◆ **WORK ITEM**: Below are the records; copy each line in which "MainActivity" occurs.

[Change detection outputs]
□ □ □

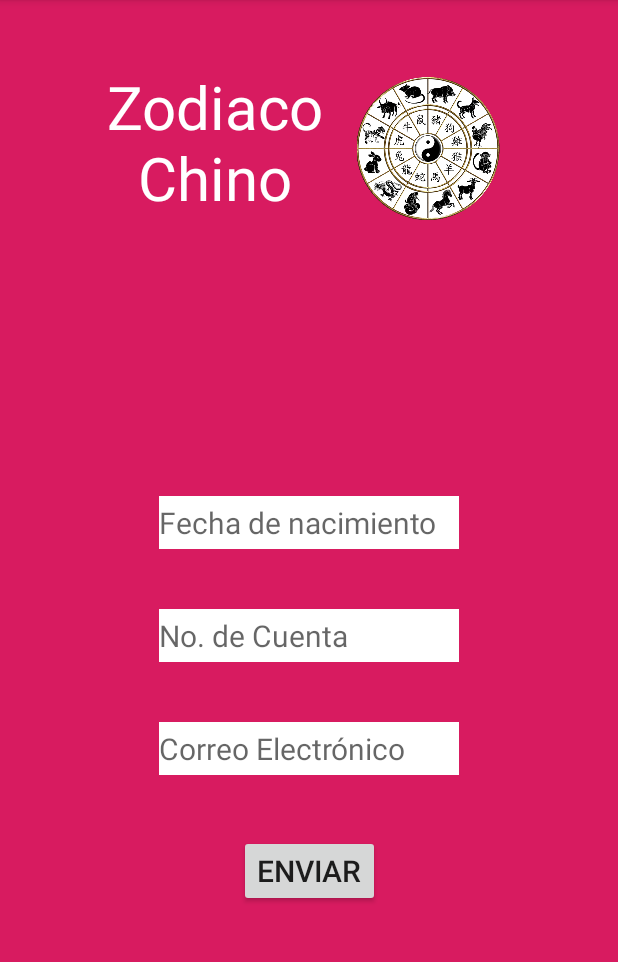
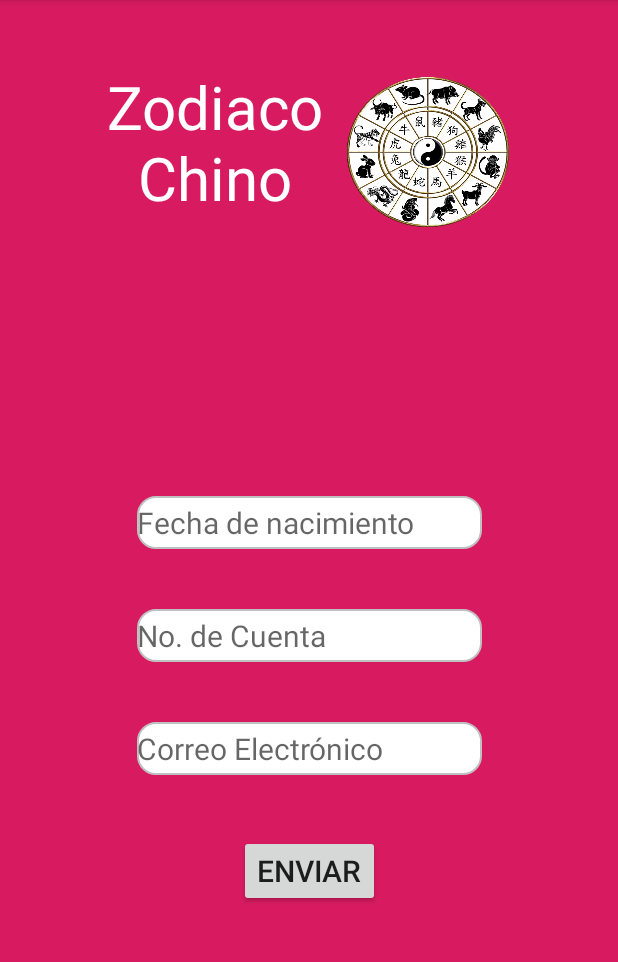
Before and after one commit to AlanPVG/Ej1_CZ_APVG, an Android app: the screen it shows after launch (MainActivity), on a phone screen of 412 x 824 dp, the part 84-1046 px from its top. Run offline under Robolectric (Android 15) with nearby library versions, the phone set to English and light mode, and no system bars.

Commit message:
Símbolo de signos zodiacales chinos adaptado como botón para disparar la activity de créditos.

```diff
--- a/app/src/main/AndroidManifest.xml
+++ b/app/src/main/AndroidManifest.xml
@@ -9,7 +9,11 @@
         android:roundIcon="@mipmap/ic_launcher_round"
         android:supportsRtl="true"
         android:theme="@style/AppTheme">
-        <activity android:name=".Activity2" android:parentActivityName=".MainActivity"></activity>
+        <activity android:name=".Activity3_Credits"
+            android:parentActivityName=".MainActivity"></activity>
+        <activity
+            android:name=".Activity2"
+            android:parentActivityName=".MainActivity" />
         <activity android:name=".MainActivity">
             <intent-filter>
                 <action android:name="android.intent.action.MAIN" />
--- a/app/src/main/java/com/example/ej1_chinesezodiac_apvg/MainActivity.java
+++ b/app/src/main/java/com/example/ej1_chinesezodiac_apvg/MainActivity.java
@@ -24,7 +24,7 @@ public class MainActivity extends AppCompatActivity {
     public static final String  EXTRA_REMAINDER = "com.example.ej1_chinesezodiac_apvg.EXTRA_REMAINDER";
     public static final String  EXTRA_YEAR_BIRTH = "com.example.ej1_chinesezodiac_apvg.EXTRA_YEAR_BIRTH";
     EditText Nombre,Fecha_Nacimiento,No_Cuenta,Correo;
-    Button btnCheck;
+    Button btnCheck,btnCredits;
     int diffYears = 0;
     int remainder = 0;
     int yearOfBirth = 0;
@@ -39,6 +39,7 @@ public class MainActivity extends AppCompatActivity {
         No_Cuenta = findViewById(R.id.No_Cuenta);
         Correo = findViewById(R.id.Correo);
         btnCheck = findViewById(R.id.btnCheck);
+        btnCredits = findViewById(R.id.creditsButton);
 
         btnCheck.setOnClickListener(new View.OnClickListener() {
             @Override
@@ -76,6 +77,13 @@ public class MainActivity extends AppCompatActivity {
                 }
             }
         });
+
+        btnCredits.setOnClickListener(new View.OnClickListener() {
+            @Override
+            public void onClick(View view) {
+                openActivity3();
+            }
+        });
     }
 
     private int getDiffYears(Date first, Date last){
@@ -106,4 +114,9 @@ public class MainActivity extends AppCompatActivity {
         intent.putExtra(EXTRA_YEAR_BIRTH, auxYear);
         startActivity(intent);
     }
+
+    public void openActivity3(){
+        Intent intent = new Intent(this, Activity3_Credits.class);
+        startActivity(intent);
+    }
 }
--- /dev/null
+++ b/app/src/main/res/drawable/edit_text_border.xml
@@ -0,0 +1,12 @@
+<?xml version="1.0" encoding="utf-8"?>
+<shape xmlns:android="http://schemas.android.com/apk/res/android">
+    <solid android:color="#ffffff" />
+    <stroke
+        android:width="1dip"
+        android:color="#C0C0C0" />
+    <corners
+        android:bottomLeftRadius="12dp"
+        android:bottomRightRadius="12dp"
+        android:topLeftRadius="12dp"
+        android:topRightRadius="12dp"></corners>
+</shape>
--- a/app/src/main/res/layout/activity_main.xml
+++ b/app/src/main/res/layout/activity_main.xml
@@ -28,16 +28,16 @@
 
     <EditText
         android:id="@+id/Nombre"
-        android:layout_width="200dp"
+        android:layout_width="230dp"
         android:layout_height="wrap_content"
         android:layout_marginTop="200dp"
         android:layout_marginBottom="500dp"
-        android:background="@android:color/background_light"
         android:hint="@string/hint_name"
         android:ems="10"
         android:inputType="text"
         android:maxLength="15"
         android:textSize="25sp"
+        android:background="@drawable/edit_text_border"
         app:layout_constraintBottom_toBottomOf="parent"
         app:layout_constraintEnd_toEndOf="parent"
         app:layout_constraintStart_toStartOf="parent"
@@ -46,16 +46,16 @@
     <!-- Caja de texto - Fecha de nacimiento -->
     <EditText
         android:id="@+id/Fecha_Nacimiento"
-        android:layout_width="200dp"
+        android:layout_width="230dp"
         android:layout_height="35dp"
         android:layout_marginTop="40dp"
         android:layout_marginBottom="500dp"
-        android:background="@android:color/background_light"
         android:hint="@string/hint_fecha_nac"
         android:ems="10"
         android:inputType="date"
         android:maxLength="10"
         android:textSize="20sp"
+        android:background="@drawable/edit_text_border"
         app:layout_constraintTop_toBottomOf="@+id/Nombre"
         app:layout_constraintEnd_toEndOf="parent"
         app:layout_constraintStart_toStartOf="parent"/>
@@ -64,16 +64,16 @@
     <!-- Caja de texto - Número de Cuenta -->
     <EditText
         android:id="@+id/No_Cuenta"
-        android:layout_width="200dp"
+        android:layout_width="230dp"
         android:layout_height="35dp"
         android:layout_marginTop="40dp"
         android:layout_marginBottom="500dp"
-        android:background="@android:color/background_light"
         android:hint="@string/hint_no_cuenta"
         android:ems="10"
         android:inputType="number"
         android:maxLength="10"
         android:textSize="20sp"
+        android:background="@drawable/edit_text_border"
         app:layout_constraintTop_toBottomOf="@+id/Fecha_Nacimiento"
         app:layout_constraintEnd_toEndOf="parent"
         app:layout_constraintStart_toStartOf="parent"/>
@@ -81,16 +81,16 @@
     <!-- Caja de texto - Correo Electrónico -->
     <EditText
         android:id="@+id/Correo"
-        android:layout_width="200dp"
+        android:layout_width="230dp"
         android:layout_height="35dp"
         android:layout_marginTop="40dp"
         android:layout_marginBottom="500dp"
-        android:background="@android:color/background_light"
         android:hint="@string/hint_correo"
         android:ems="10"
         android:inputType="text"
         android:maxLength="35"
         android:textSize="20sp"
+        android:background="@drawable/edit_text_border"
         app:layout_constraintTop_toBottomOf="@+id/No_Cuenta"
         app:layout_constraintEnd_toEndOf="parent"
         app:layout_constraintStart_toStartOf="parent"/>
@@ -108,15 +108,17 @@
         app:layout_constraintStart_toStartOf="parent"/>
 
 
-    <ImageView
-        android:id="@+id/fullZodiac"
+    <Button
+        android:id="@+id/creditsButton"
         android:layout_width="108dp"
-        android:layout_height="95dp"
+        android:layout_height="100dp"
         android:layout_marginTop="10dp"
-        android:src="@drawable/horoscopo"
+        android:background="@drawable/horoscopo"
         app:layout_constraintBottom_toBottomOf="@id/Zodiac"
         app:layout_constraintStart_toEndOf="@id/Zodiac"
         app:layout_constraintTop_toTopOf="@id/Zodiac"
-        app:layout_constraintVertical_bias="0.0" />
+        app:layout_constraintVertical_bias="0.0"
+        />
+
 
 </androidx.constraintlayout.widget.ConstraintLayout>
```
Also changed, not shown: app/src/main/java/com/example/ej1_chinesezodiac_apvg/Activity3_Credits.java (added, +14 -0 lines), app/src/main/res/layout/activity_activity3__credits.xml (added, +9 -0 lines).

□ □ □

◆ **REPLY TO THE TASK**:
Before and after one commit to AlanPVG/Ej1_CZ_APVG, an Android app: the screen it shows after launch (MainActivity), on a phone screen of 412 x 824 dp, the part 84-1046 px from its top. Run offline under Robolectric (Android 15) with nearby library versions, the phone set to English and light mode, and no system bars.
-        <activity android:name=".Activity2" android:parentActivityName=".MainActivity"></activity>
+            android:parentActivityName=".MainActivity"></activity>
+            android:parentActivityName=".MainActivity" />
         <activity android:name=".MainActivity">
--- a/app/src/main/java/com/example/ej1_chinesezodiac_apvg/MainActivity.java
+++ b/app/src/main/java/com/example/ej1_chinesezodiac_apvg/MainActivity.java
@@ -24,7 +24,7 @@ public class MainActivity extends AppCompatActivity {
@@ -39,6 +39,7 @@ public class MainActivity extends AppCompatActivity {
@@ -76,6 +77,13 @@ public class MainActivity extends AppCompatActivity {
@@ -106,4 +114,9 @@ public class MainActivity extends AppCompatActivity {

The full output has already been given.